[Web interface edit records]
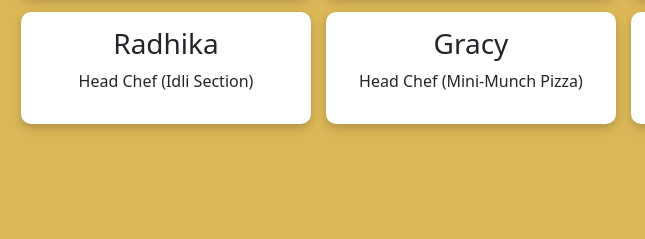
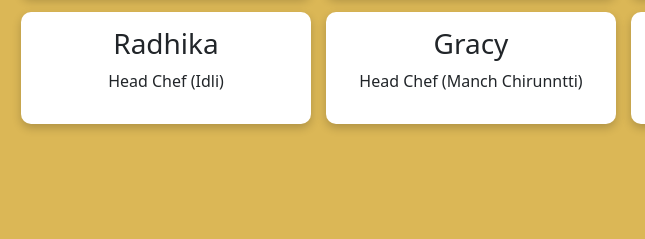
Before and after one commit to host-adarshdhiman-me/food, a plain HTML site: page team.html in a window 1280 px wide. Shown: the part 379-618 px from the top of the page, 169-814 px from the left. Drawn offline with nearby package versions, Linux system fonts and the light colour scheme.

Commit message:
Update team.html

```diff
--- a/team.html
+++ b/team.html
@@ -110,11 +110,11 @@
             </div>
             <div class="team-member">
                 <h3>Radhika</h3>
-                <p>Head Chef (Idli Section)</p>
+                <p>Head Chef (Idli)</p>
             </div>
             <div class="team-member">
                 <h3>Gracy</h3>
-                <p>Head Chef (Mini-Munch Pizza)</p>
+                <p>Head Chef (Manch Chirunntti)</p>
             </div>
             <div class="team-member">
                 <h3>Abhigyan Bhatia</h3>
```
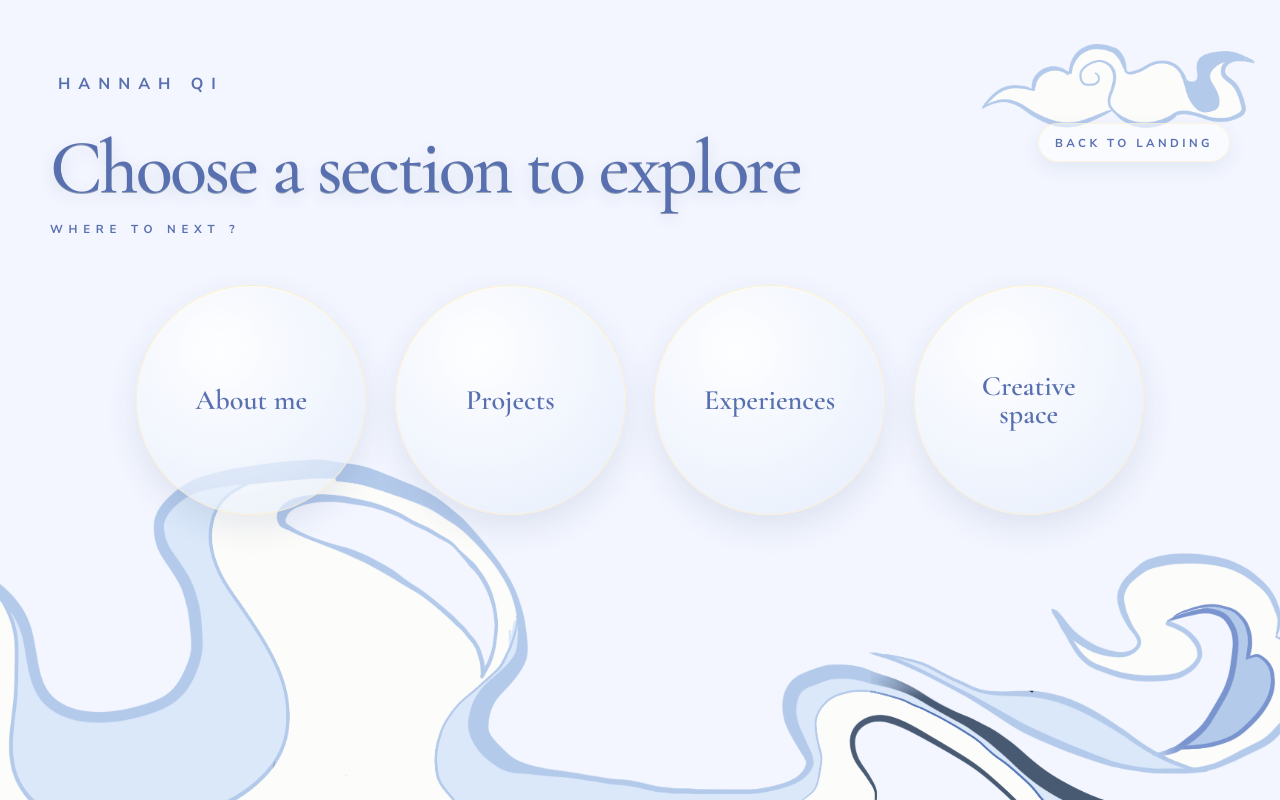
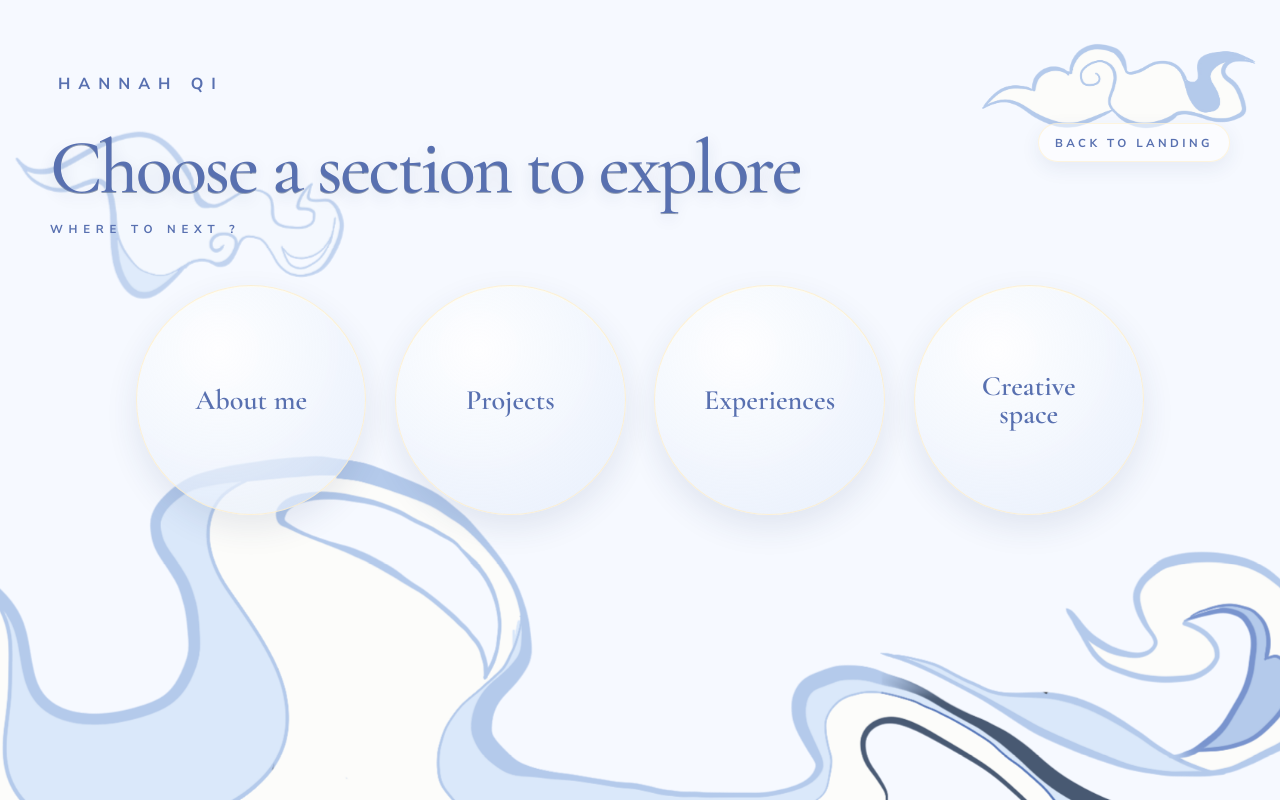
Before and after one commit to qiise/portfolio, a React (Vite) app: page /menu in a window 1280 px wide. Built offline with nearby package versions, Linux system fonts and the light colour scheme.

Commit message:
added clouds and animation to main menu page

```diff
--- a/src/pages/MenuPage/MenuPage.jsx
+++ b/src/pages/MenuPage/MenuPage.jsx
@@ -3,6 +3,7 @@ import PortfolioLayout from '../../components/PortfolioLayout';
 import './styles.css';
 import cloud from '../../../assets/Light cloud 3.png';
 import cloud2 from '../../../assets/Cloud 4 light.png';
+import cloud3 from '../../../assets/Cloud 5 light.png';
 
 const navItems = [
   { path: '/about', label: 'About me' },
@@ -15,6 +16,7 @@ function MenuPage() {
   return (
     <div className="page-styling">
       <img src={cloud2} alt="" className="menu-cloud-2" />
+      <img src={cloud3} alt="" className="menu-cloud-3" />
       <PortfolioLayout title="Choose a section to explore" isMenu>
         <div className="menu-grid">
           {navItems.map((item) => (
--- a/src/pages/MenuPage/styles.css
+++ b/src/pages/MenuPage/styles.css
@@ -82,8 +82,11 @@
   width: 100%;
   height: 100%;
   object-fit: cover;
+  transform: scale(1.02);
+  transform-origin: center;
   pointer-events: none;
   z-index: 0;
+  animation: cloudDriftBack 4s ease-in-out infinite alternate;
 }
 
 .menu-cloud-2 {
@@ -95,6 +98,18 @@
   transform: translate(24%, -18%);
   z-index: 0;
   pointer-events: none;
+  animation: cloudDriftCorner 3s ease-in-out infinite alternate;
+}
+
+.menu-cloud-3 {
+  position: absolute;
+  width: 100%;
+  height: auto;
+  transform: translate(-5%, -1%);
+  z-index: 0;
+  pointer-events: none;
+  opacity: 0.8;
+  animation: cloudDriftSide 3s ease-in-out infinite alternate;
 }
 
 .menu-page .portfolio-header {
@@ -251,3 +266,41 @@
     flex-basis: clamp(9rem, 42vw, 11rem);
   }
 }
+
+@keyframes cloudDriftBack {
+  from {
+    transform: scale(1.02);
+  }
+
+  to {
+    transform: translate(0.55rem, -0.4rem) scale(1.02);
+  }
+}
+
+@keyframes cloudDriftCorner {
+  from {
+    transform: translate(24%, -18%);
+  }
+
+  to {
+    transform: translate(calc(24% + 0.45rem), calc(-18% + 0.18rem));
+  }
+}
+
+@keyframes cloudDriftSide {
+  from {
+    transform: translate(-5%, -1%);
+  }
+
+  to {
+    transform: translate(calc(-5% - 0.35rem), calc(-1% + 0.12rem));
+  }
+}
+
+@media (prefers-reduced-motion: reduce) {
+  .menu-cloud,
+  .menu-cloud-2,
+  .menu-cloud-3 {
+    animation: none;
+  }
+}
--- a/src/styles.css
+++ b/src/styles.css
@@ -3,9 +3,9 @@
 :root {
   color-scheme: light;
   font-family: "Nunito Sans", ui-sans-serif, system-ui, sans-serif;
-  background: #f3f6ff;
+  background: #f6f9ff;
   color: #1f2d47;
-  --bg: #f3f6ff;
+  --bg: #f6f9ff;
   --surface: #ffffff;
   --surface-soft: #eef5ff;
   --surface-strong: #f3f7ff;
```
Also changed, not shown: 6 other files (tests, documents, lock files or other folders). Lines whose indentation alone changed are shown as unchanged.
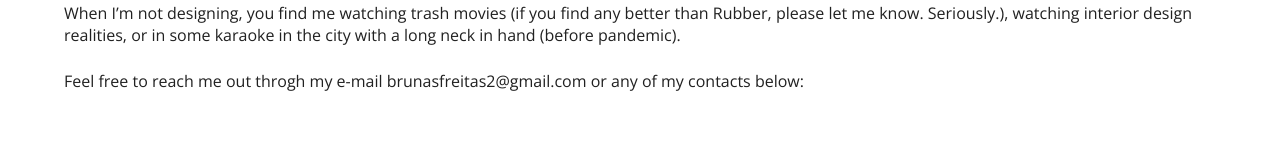
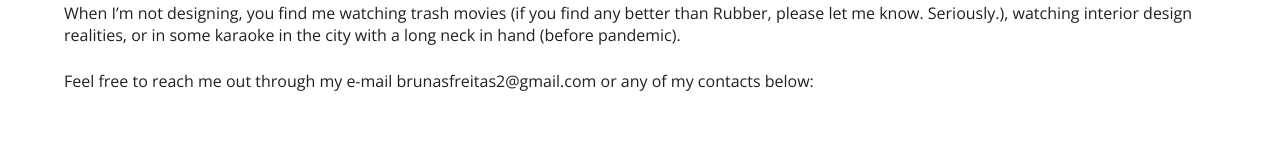
Before and after one commit to evelew/portfolio-bruna, a Next.js app: page /about in a window 1280 px wide. Shown: the part 569-729 px from the top of the page. Built offline with nearby package versions, Linux system fonts and the light colour scheme.

Commit message:
Fix typo

```diff
--- a/src/pages/about.tsx
+++ b/src/pages/about.tsx
@@ -43,7 +43,7 @@ const About = () => {
           </p>
 
           <p>
-            Feel free to reach me out throgh my e-mail brunasfreitas2@gmail.com
+            Feel free to reach me out through my e-mail brunasfreitas2@gmail.com
             or any of my contacts below:
           </p>
         </div>
--- a/src/pages/contact.tsx
+++ b/src/pages/contact.tsx
@@ -16,7 +16,7 @@ const Contact = () => {
         <h1 className={s.title}>hi,</h1>
         <div className={s.content}>
           <p>
-            Feel free to reach me out throgh my e-mail{' '}
+            Feel free to reach me out through my e-mail{' '}
             <i>brunasfreitas2@gmail.com</i>
             or any of my contacts below:
           </p>
```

* **WHAT THE EXERCISE ASKS**
Output every entry exactly as given; pictures are not part of the copy.

* **RESPONSE AREA**
Before and after one commit to host-adarshdhiman-me/food, a plain HTML site: page team.html in a window 1280 px wide. Shown: the part 379-618 px from the top of the page, 169-814 px from the left. Drawn offline with nearby package versions, Linux system fonts and the light colour scheme.

Commit message:
Update team.html

```diff
--- a/team.html
+++ b/team.html
@@ -110,11 +110,11 @@
             </div>
             <div class="team-member">
                 <h3>Radhika</h3>
-                <p>Head Chef (Idli Section)</p>
+                <p>Head Chef (Idli)</p>
             </div>
             <div class="team-member">
                 <h3>Gracy</h3>
-                <p>Head Chef (Mini-Munch Pizza)</p>
+                <p>Head Chef (Manch Chirunntti)</p>
             </div>
             <div class="team-member">
                 <h3>Abhigyan Bhatia</h3>
```
Before and after one commit to qiise/portfolio, a React (Vite) app: page /menu in a window 1280 px wide. Built offline with nearby package versions, Linux system fonts and the light colour scheme.

Commit message:
added clouds and animation to main menu page

```diff
--- a/src/pages/MenuPage/MenuPage.jsx
+++ b/src/pages/MenuPage/MenuPage.jsx
@@ -3,6 +3,7 @@ import PortfolioLayout from '../../components/PortfolioLayout';
 import './styles.css';
 import cloud from '../../../assets/Light cloud 3.png';
 import cloud2 from '../../../assets/Cloud 4 light.png';
+import cloud3 from '../../../assets/Cloud 5 light.png';
 
 const navItems = [
   { path: '/about', label: 'About me' },
@@ -15,6 +16,7 @@ function MenuPage() {
   return (
     <div className="page-styling">
       <img src={cloud2} alt="" className="menu-cloud-2" />
+      <img src={cloud3} alt="" className="menu-cloud-3" />
       <PortfolioLayout title="Choose a section to explore" isMenu>
         <div className="menu-grid">
           {navItems.map((item) => (
--- a/src/pages/MenuPage/styles.css
+++ b/src/pages/MenuPage/styles.css
@@ -82,8 +82,11 @@
   width: 100%;
   height: 100%;
   object-fit: cover;
+  transform: scale(1.02);
+  transform-origin: center;
   pointer-events: none;
   z-index: 0;
+  animation: cloudDriftBack 4s ease-in-out infinite alternate;
 }
 
 .menu-cloud-2 {
@@ -95,6 +98,18 @@
   transform: translate(24%, -18%);
   z-index: 0;
   pointer-events: none;
+  animation: cloudDriftCorner 3s ease-in-out infinite alternate;
+}
+
+.menu-cloud-3 {
+  position: absolute;
+  width: 100%;
+  height: auto;
+  transform: translate(-5%, -1%);
+  z-index: 0;
+  pointer-events: none;
+  opacity: 0.8;
+  animation: cloudDriftSide 3s ease-in-out infinite alternate;
 }
 
 .menu-page .portfolio-header {
@@ -251,3 +266,41 @@
     flex-basis: clamp(9rem, 42vw, 11rem);
   }
 }
+
+@keyframes cloudDriftBack {
+  from {
+    transform: scale(1.02);
+  }
+
+  to {
+    transform: translate(0.55rem, -0.4rem) scale(1.02);
+  }
+}
+
+@keyframes cloudDriftCorner {
+  from {
+    transform: translate(24%, -18%);
+  }
+
+  to {
+    transform: translate(calc(24% + 0.45rem), calc(-18% + 0.18rem));
+  }
+}
+
+@keyframes cloudDriftSide {
+  from {
+    transform: translate(-5%, -1%);
+  }
+
+  to {
+    transform: translate(calc(-5% - 0.35rem), calc(-1% + 0.12rem));
+  }
+}
+
+@media (prefers-reduced-motion: reduce) {
+  .menu-cloud,
+  .menu-cloud-2,
+  .menu-cloud-3 {
+    animation: none;
+  }
+}
--- a/src/styles.css
+++ b/src/styles.css
@@ -3,9 +3,9 @@
 :root {
   color-scheme: light;
   font-family: "Nunito Sans", ui-sans-serif, system-ui, sans-serif;
-  background: #f3f6ff;
+  background: #f6f9ff;
   color: #1f2d47;
-  --bg: #f3f6ff;
+  --bg: #f6f9ff;
   --surface: #ffffff;
   --surface-soft: #eef5ff;
   --surface-strong: #f3f7ff;
```
Also changed, not shown: 6 other files (tests, documents, lock files or other folders). Lines whose indentation alone changed are shown as unchanged.
Before and after one commit to evelew/portfolio-bruna, a Next.js app: page /about in a window 1280 px wide. Shown: the part 569-729 px from the top of the page. Built offline with nearby package versions, Linux system fonts and the light colour scheme.

Commit message:
Fix typo

```diff
--- a/src/pages/about.tsx
+++ b/src/pages/about.tsx
@@ -43,7 +43,7 @@ const About = () => {
           </p>
 
           <p>
-            Feel free to reach me out throgh my e-mail brunasfreitas2@gmail.com
+            Feel free to reach me out through my e-mail brunasfreitas2@gmail.com
             or any of my contacts below:
           </p>
         </div>
--- a/src/pages/contact.tsx
+++ b/src/pages/contact.tsx
@@ -16,7 +16,7 @@ const Contact = () => {
         <h1 className={s.title}>hi,</h1>
         <div className={s.content}>
           <p>
-            Feel free to reach me out throgh my e-mail{' '}
+            Feel free to reach me out through my e-mail{' '}
             <i>brunasfreitas2@gmail.com</i>
             or any of my contacts below:
           </p>
```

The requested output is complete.